By Chloe Elmer
As the cost of caregiving for the four-to-five million Americans currently living with dementia continues to increase, many are looking for alternative treatment and disease management.
One such option is Glenner Town Square, a “dementia village” designed to replicate experiences from the 1950s and 1960s, coming soon to San Diego.
“People with dementia need to feel like they’re part of the human race,” Dr. Jason Karlawish, co-director of the Penn Memory Center, told CNBC. “And so we need new approaches that aren’t just biomedical.”
Dr. Karlawish also stressed the importance of dementia patients maintaining social interactions, which is something these ‘villages’ could provide.
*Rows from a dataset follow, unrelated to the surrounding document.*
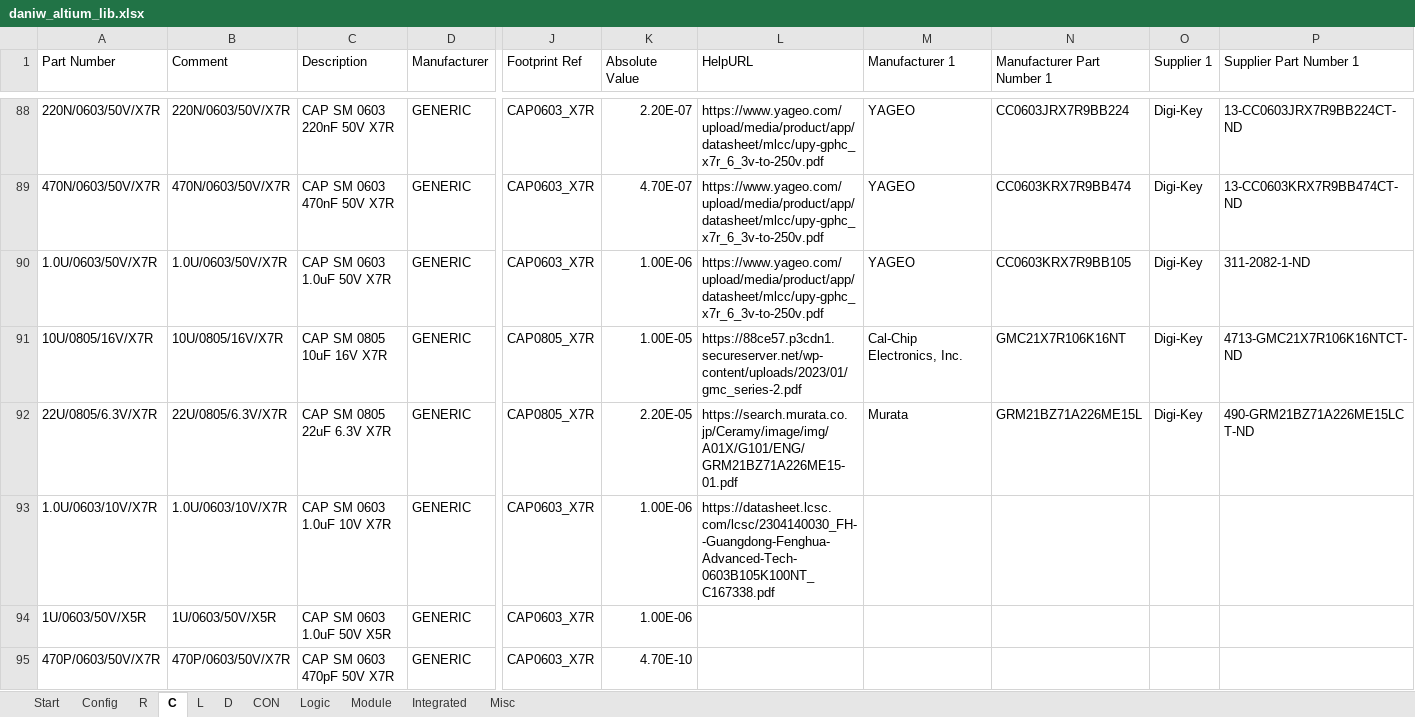
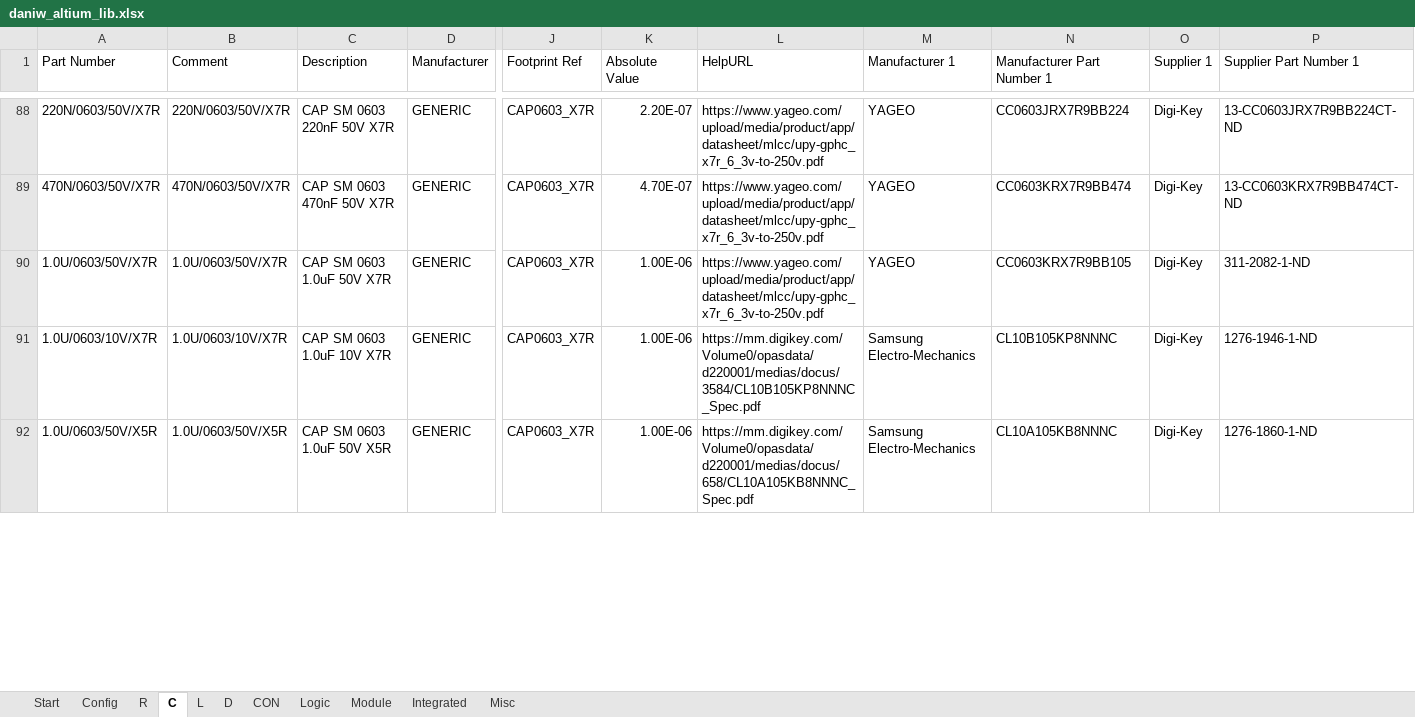
Before and after one commit to daniw/altium_lib, an Excel workbook: daniw_altium_lib.xlsx, sheet C, drawn as a sheet; only a part is shown, gaps mark what is left out; values as stored, in another font and other column widths than the file's, no borders; removed rows and columns are numbered as before the commit, all else as after; rows hold the shown columns only; the diff covers the shown part only; the diff names each change by its address in the sheet, - before the commit and + after, or states it on an @@ line.

```diff
--- a/daniw_altium_lib.xlsx (sheet C)
+++ b/daniw_altium_lib.xlsx (sheet C)
@@ row 91 moved to row 169: 10U/0805/16V/X7R @@
@@ row 92 moved to row 173: 22U/0805/6.3V/X7R @@
-L91 (HelpURL): https://datasheet.lcsc.com/lcsc/2304140030_FH--Guangdong-Fenghua-Advanced-Tech-0603B105K100NT_C167338.pdf
+L91 (HelpURL): https://mm.digikey.com/Volume0/opasdata/d220001/medias/docus/3584/CL10B105KP8NNNC_Spec.pdf
-M91:M92 (Manufacturer 1): (empty)
+M91:M92 (Manufacturer 1): Samsung Electro-Mechanics
-N91 (Manufacturer Part Number 1): (empty)
+N91 (Manufacturer Part Number 1): CL10B105KP8NNNC
-O91:O92 (Supplier 1): (empty)
+O91:O92 (Supplier 1): Digi-Key
-P91 (Supplier Part Number 1): (empty)
+P91 (Supplier Part Number 1): 1276-1946-1-ND
-A92 (Part Number): 1U/0603/50V/X5R
+A92 (Part Number): 1.0U/0603/50V/X5R
-B92 (Comment): 1U/0603/50V/X5R
+B92 (Comment): 1.0U/0603/50V/X5R
-L92 (HelpURL): (empty)
+L92 (HelpURL): https://mm.digikey.com/Volume0/opasdata/d220001/medias/docus/658/CL10A105KB8NNNC_Spec.pdf
-N92 (Manufacturer Part Number 1): (empty)
+N92 (Manufacturer Part Number 1): CL10A105KB8NNNC
-P92 (Supplier Part Number 1): (empty)
+P92 (Supplier Part Number 1): 1276-1860-1-ND
-row 95: 470P/0603/50V/X7R | 470P/0603/50V/X7R | CAP SM 0603 470pF 50V X7R | GENERIC | CAP0603_X7R | 4.70E-10
```
Also changed, not shown: 7 added rows, 1 removed row and 21 edited cells elsewhere in this sheet, sheet D, sheet Misc, 4 other files.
The concept is based on ‘Reminiscence therapy’, developed by psychologist Ellen Langer in 1979. The therapy involves using tangible representations of activities, events and social interactions of the past to trigger long-term memories in patients to make meaningful experiences and lessen the effects of dementia sans drugs. The idea for the villages, which originated overseas in a town outside of Amsterdam in 2009, is to help combat the rising cost of this care, estimated at $215 billion a year in 2010.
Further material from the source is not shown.